They call it the ’Smartbunker’ a data centre built on a former NATO military facility, deep under the soil of England’s level Lincolnshire countryside. This isn’t the first such centre to play on its military heritage as a metaphor for what it does, but it might be the first to pioneer a new type of approach to the idea that rows and rows of servers lined up in secure facilities are the destiny of almost all IT systems.

Built, run, and recently opened by managed service outfit Centrinet, the Smartbunker is claimed to be the first centre in the UK, and possibly the world, run on the principle of ‘zero carbon’ energy use. If this sounds implausible, it would have been only a few short years ago. Centrinet set out with a Greenfield design primed to minimise energy use by employing the most efficient blade servers the company could find (IBM as it happens), which could fit more computing power into less space without increasing electricity usage. Then the company sourced all of its electricity from green energy supplier Ecotricity, which generates all its commercial electricity from wind power sites across the UK, including one not far from Centrinet’s HQ.

Such green sourcing has come about through a mixture of events, including the long-standing de-regulation of the UK’s energy market in the early 1990s, and the recent boom in investment in renewable energy systems by startup suppliers. According to Centrinet’s managing director, Kelly Smith, data centres built only a relatively short time ago would not have had the incentive to plan their business model around such energy supply, and would probably not have put money into energy-efficient blade servers unless they were aimed exclusively at high-end customers.

Green energy is suddenly a bit of a draw for businesses, a change of heart that has happened with remarkable speed.

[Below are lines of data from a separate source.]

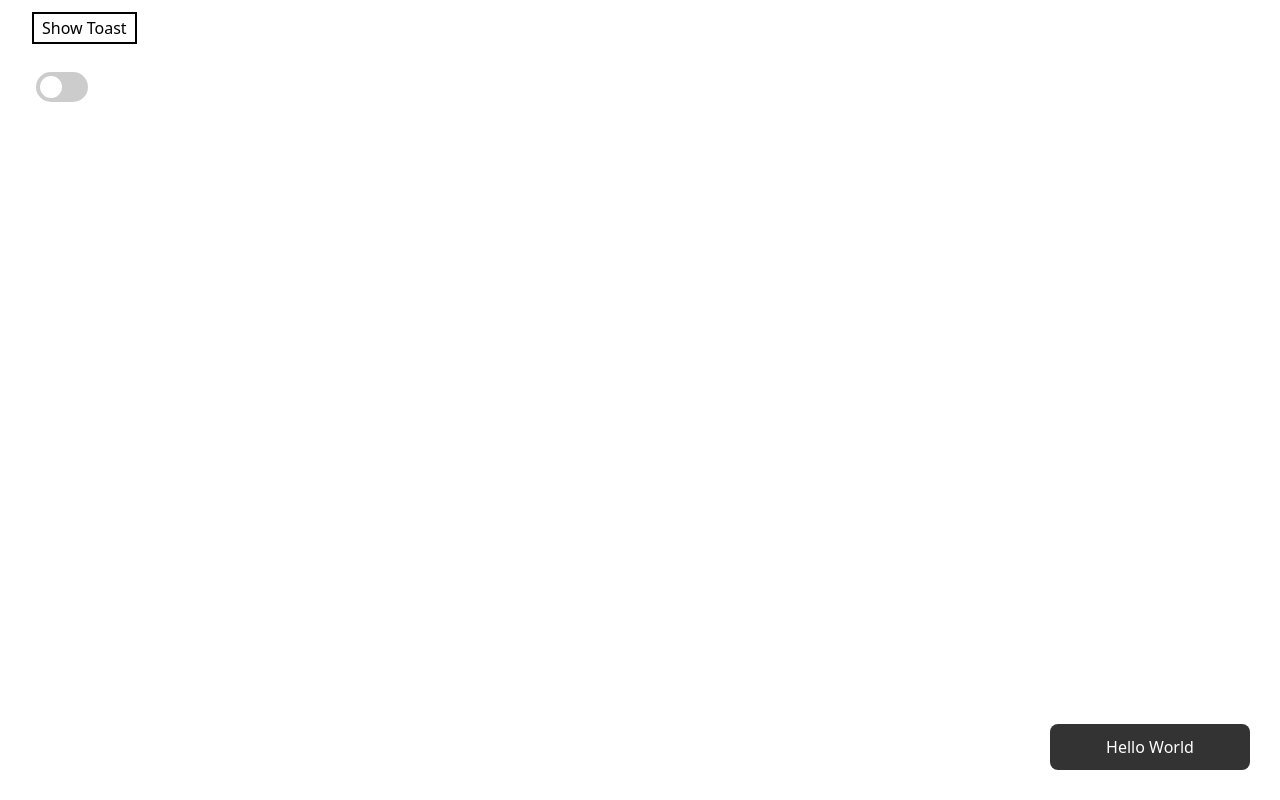
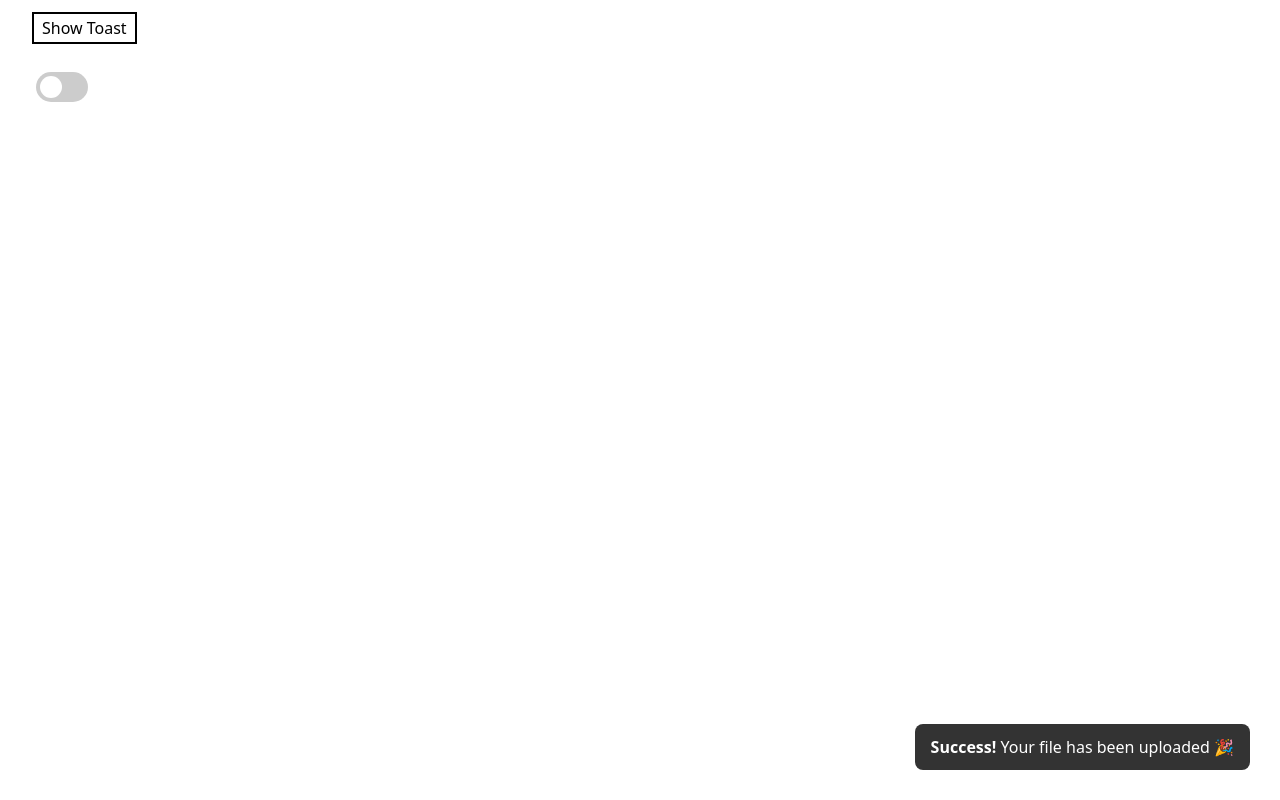
Before and after one commit to hackdanismo/origami, a plain HTML site: page index.html in a window 1280 px wide. Both pictures are taken after a click on the button "Show Toast". Drawn offline with Linux system fonts and the light colour scheme.

Commit message:
feat: update the toast component to allow content to be added directly to the HTML container of the component

```diff
--- a/index.html
+++ b/index.html
@@ -24,7 +24,9 @@
         <section>
             <div class="container">
                 <!-- Component: Toast -->
-                <div class="paper-toast"></div>
+                <div class="paper-toast js-paper-toast">
+                    <strong>Success!</strong> Your file has been uploaded 🎉
+                </div>
                 <button onclick="showToast()">Show Toast</button>
                 <!-- END: Component: Toast -->
             </div>
@@ -45,14 +47,18 @@
     </footer>
 
 <script>
-function showToast() {
-    const toast = document.querySelector(".paper-toast");
-    toast.textContent = "Hello World";
-    toast.classList.add("show");
+const showToast = () => {
+    const toast = document.querySelector(".js-paper-toast");
+    // Only show the toast component if it's not already visible
+    if (!toast.classList.contains("show")) {
+        // Add CSS class to display the toast component
+        toast.classList.add("show");
 
-    setTimeout(() => {
-        toast.classList.remove("show");
-    }, 3000);   // Hide after 3 seconds
+        // Hide the toast component after 3 seconds
+        setTimeout(() => {
+            toast.classList.remove("show");
+        }, 3000);
+    }
 }
 </script>
 </body>
```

According to Smith, Centrinet’s adoption of this business model plays into an anxiety by their customers, and potential customers, to reduce their carbon footprint. Many business leaders can see the direction of government policy, and that is towards taxing carbon emissions, probably by allowing carbon credits which when exceeded will ramp up levels of taxation. Alarmed at this change of intellectual pace, many have started to adapt to the inevitability that the business model of ten years hence will be very different in this respect from what passes today.

He contrasts the ‘zero carbon’ approach with the ‘carbon neutral’ approach with which it is sometimes confused. Carbon neutral is an approach that builds on carbon offsetting, a controversial approach to reducing emissions that works by trading the credits to emit carbon in an open market. Zero carbon, on the other hand, claims to use energy that has been produced using sources that emit no carbon in the generation process itself, such as the burning of fossil fuels. Some have pointed out that this concept is misleading because the infrastructure to generate ‘zero’ carbon does emit carbon indirectly (ie, building and running such a facility is bound to involve some carbon emissions) , but there is little doubt that buying this sort of energy is a step change from the conventional approach of tapping into the carbon-based grid.

“It doesn’t matter what business you’re in, because your customers care about it. It is on the agenda,” says Kelly Smith of the carbon issue. “It is time for a change, and time for something different.”
He claims that the blade configuration uses 60 percent less power, including cooling, than a 1U rack server built from commodity parts and of equivalent power. Smartbunker runs to 30,000 square feet, with a hypothetical capacity of almost 33,000 customer servers.

In fact, the business model is governed by the sort of spreadsheet thinking that is hard to explain in a few sentences. Starting from scratch, it just makes sense to reduce energy use relative to server power, and to do so using zero carbon electricity as a point of differentiation. The pay-back on a data centre such as Smartbunker is years, so long-term thinking is what makes the difference in a highly competitive market.

What Centrinet has to contend with is a lot of noise on green issues. Barely a day passes without some big IT concern or other jumping on the idea as a way to project itself as carbon-responsible. It’s not as if IT has a good image in this area. It could be that one day soon, all data centres will be configured this way, by which time low-carbon issues will have been so absorbed into the business mainstream that they won’t be remarked upon. By then, Smartbunker will be just another data centre.

It’s a small irony not remarked on by Smith that the facility itself cost next to nothing to buy from the government in 2003, an unwanted relic of a long-ago Cold War. Appropriate that a bunker built by the tax-payer to protect the country from nuclear war, should be put to use fighting an even more titanic environmental struggle.

A history of the bunker before its Centrinet days can be found here.